When we get to the actual robbery, the film shifts gears to become a riveting, high-tension action-thriller. There are moments of agonising suspense. There are a couple of shocking deaths. There’s a rip-roarer of a car chase. There are even a few welcome injections of humour which prevent the tone from becoming too grim - the getaway driver repeatedly trying to force the gang’s Jaguar through a gap that’s clearly too narrow being a memorable example.
Bellman & True is an underrated gem of a film. It’s truly exciting stuff but never loses sight of its human dimension.
Runtime: 114/122 mins
Dir: Richard Loncraine
Script: Richard Loncraine, Desmond Lowden, Michael Wearing, from a novel by Desmond Lowden
Starring: Bernard Hill, Derek Newark, Richard Hope, Ken Bones, Frances Tomelty, Kieran O'Brien

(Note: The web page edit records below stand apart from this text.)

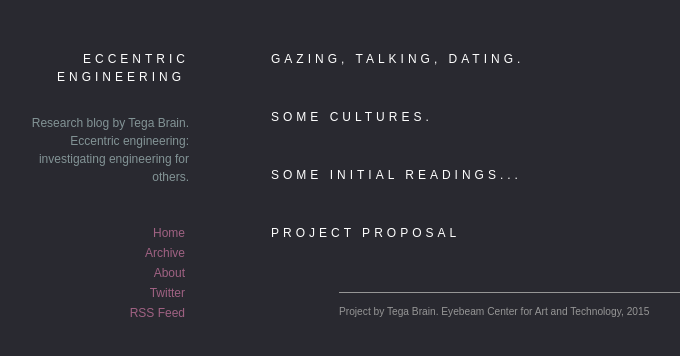
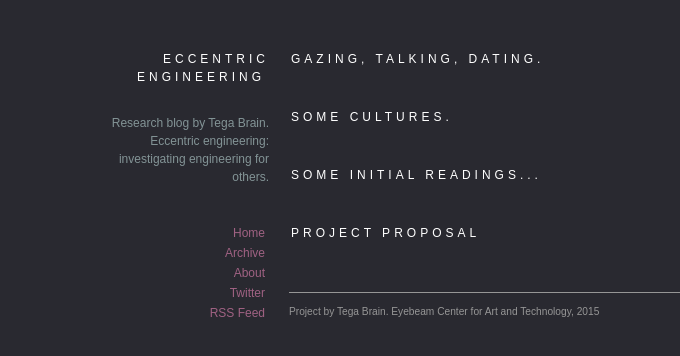
Before and after one commit to eccentricengineering/eccentricengineering.github.io, a Jekyll site: the page built from archives/index.html, in a window 1280 px wide. Shown: the top 356 px of the page, without its empty margins (51-731 px from the left). Built offline with Jekyll 4.4.1, drawn with Linux system fonts in a browser that asks for light colours; nearby versions of some CDN libraries.

```diff
--- a/assets/css/style.css
+++ b/assets/css/style.css
@@ -118,13 +118,13 @@
 
 /*** Structure ***/
 #page {
-	width: 640px;
+	width: 600px;
 	margin: 0 auto;
 	position: relative;
 }
 
 #header {
-	width: 500px;
+	width: 600px;
 	margin: 40px auto 50px auto;
 }
 #header h1 {
@@ -138,7 +138,7 @@
 }
 
 #footer {
-	width: 500px;
+	width: 600px;
 	margin: 50px auto 20px auto;
 	padding-top: 10px;
 	font-size: 0.85em;
@@ -146,7 +146,7 @@
 }
 
 #content {
-	width: 640px;
+	width: 600px;
 	margin: 0 auto;
 
 }
@@ -156,7 +156,7 @@
 	text-align: right;
 	width: 160px;
 	top: 0;
-	left: -240px;
+	left: -180px;
 }
 
 #sidebar li {
```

Blu Ray Audio-Visual
There are two versions of the film here: one of which was released in cinemas (which has a length of 114 mins) and a slightly longer one which was only shown to preview audiences (with a length of 122 minutes). The latter version has some extras scenes spliced in which are, very noticeably, of Standard Definition quality. That aside, the images are mostly sharp with rich textures, albeit with a colour palette that veers a little too heavily towards the yellow.

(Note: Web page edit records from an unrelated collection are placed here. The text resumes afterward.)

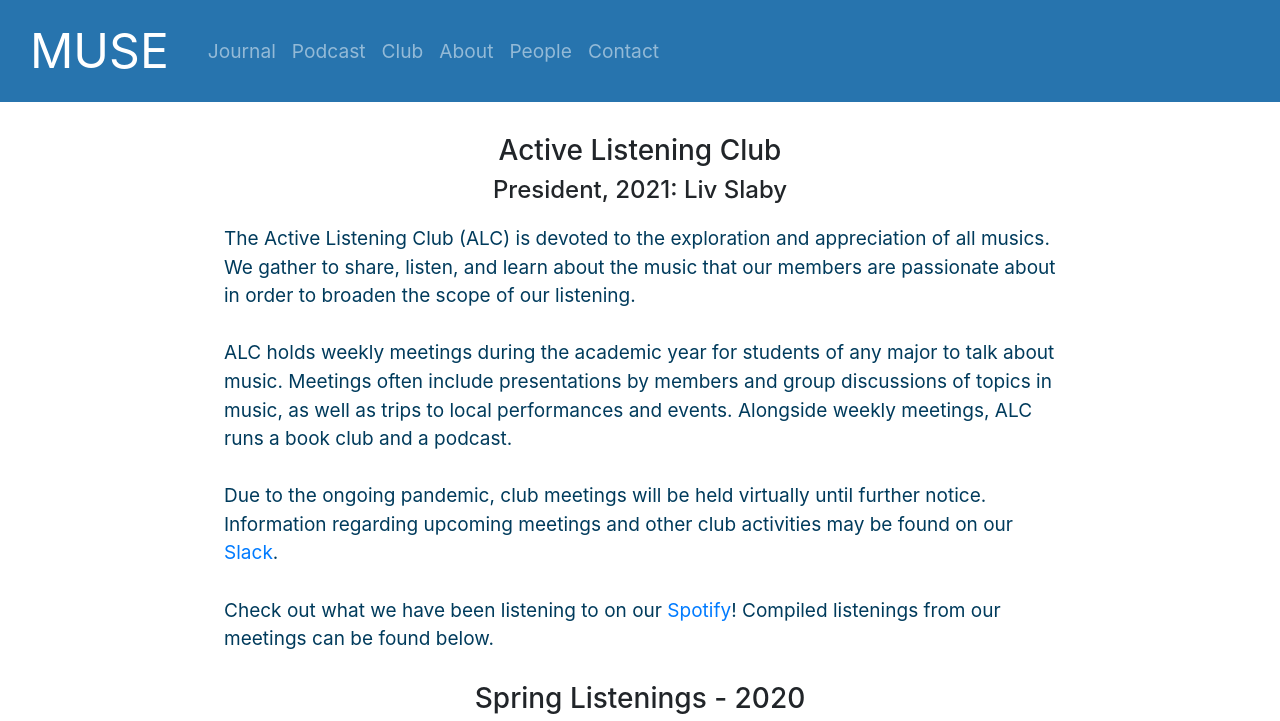
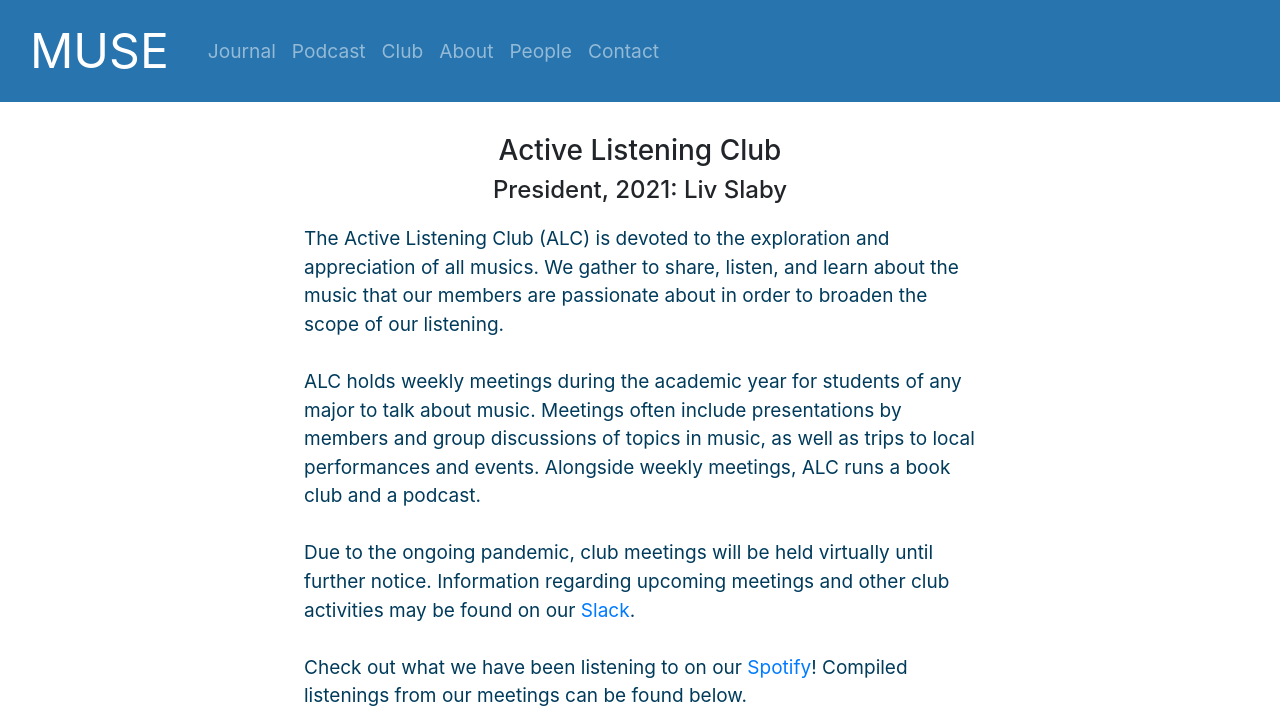
Before and after one commit to uclamusclgy/uclademo.github.io, a PHP site: page /club.html in a window 1280 px wide. Shown: the top 721 px of the page. Run offline with PHP 8.4, Linux system fonts and the light colour scheme.

Commit message:
fixed small sizing issue

```diff
--- a/main.css
+++ b/main.css
@@ -304,5 +304,5 @@ input[type="submit"]:hover {
 }
 
 .description {
-  max-width: 60rem;
+  max-width: 50rem;
 }
```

The mono audio has been superbly restored and really blares from the speakers, adding a lot to the film’s intense mood.
As I’ve mentioned above, the film comes in two different versions on this disc. It’s a pity that the longest version (the extended TV cut) is not available here but nonetheless, some choice is still better than none. There are also the following on the disc:

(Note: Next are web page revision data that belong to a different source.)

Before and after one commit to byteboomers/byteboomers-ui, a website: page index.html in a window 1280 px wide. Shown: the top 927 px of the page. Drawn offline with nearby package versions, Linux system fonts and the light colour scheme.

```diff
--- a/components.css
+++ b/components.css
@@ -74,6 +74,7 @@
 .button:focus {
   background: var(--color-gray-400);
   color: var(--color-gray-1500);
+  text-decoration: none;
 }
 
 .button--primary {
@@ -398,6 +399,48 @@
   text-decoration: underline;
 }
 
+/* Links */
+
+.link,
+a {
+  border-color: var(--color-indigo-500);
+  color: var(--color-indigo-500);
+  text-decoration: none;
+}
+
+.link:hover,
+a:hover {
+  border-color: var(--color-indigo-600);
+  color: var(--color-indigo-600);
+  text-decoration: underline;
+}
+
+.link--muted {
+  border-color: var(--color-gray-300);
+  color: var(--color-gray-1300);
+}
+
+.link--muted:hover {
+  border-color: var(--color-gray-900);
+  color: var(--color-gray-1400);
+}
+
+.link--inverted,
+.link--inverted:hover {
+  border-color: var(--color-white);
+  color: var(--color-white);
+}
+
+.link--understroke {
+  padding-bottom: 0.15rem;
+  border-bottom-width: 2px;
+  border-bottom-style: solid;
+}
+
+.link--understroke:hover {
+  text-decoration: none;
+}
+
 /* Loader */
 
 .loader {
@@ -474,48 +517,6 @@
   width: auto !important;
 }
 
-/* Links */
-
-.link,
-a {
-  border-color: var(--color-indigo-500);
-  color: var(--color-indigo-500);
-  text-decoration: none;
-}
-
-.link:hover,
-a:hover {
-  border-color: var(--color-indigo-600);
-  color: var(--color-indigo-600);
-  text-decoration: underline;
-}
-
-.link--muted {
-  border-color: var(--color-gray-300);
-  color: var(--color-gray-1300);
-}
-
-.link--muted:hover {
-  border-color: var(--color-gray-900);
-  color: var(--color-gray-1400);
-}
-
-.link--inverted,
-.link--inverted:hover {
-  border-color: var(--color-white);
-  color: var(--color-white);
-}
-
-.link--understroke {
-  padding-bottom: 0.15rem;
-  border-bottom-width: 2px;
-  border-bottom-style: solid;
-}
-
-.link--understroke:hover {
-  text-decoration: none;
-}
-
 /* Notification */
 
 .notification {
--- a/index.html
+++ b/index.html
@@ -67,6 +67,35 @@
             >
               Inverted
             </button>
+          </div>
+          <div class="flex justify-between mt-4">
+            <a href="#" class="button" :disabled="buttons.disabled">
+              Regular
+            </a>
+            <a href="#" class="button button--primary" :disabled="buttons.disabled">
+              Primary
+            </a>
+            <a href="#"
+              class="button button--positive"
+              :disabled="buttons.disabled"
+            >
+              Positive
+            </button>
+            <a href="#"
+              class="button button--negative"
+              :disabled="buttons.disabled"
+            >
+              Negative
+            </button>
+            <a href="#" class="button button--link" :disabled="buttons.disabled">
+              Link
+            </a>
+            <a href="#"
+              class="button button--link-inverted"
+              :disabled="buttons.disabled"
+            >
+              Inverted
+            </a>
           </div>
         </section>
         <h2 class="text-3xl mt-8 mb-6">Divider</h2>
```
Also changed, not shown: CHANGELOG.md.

Richard Loncraine: Running in Traffic
An enjoyable interview with the film’s writer and director. He reveals that the only set built for the film was the interior of the bank. All of the rest was shot on location. He also touches on the rather lax “health and safety” aspects of making a British film in the 1980s. Some of the action sequences (such as the foot chase through the streets of central London) were filmed without permission and feature actual real-life traffic driving past. There’s one scene near the end where actor Bernard Hill is genuinely physically thrown towards the camera by an explosion.
Most interestingly, the film’s fictional events were rumoured to have inspired the real-life 2015 robbery of the Hatton Garden safe deposit facility in London. As Loncraine points out, there were indeed a number of curious similarities between art and life.
Kieran O'Brien: Just an Adventure
The actor who played the main character’s young son in the film is interviewed here. He clearly enjoyed his time on set; he got on with Bernard Hill like best mates, he got to throw a bottle at a television and he lived on a diet of Wimpy (an old British equivalent of McDonald’s) for the 4-month shoot. However, the film got a 15 rating on release, meaning that he couldn’t see it during its original cinema run - resulting in him being the subject of an article in the Manchester Evening News.
Desmond Lowden: Cracking the System
An interview with the author of the source novel who also co-adapted his own script. He talks briefly about his early career as a film editor (he worked with Cy Endfield on the film Hell Drivers) and the circumstances which got him into screenwriting. He also discusses the inspirations behind Bellman & True.
Colin Towns: Trust Me
Composer Towns discusses the various music pieces which he created for the film as well as voicing his own appreciation of director Richard Loncraine’s work.
The extras are rounded out by a trailer, an image gallery and a collector’s booklet.
Bellman & True is one of those films which will make you wonder why it has fallen into relative obscurity over the years. The extras are fairly decent with some enjoyable interviews.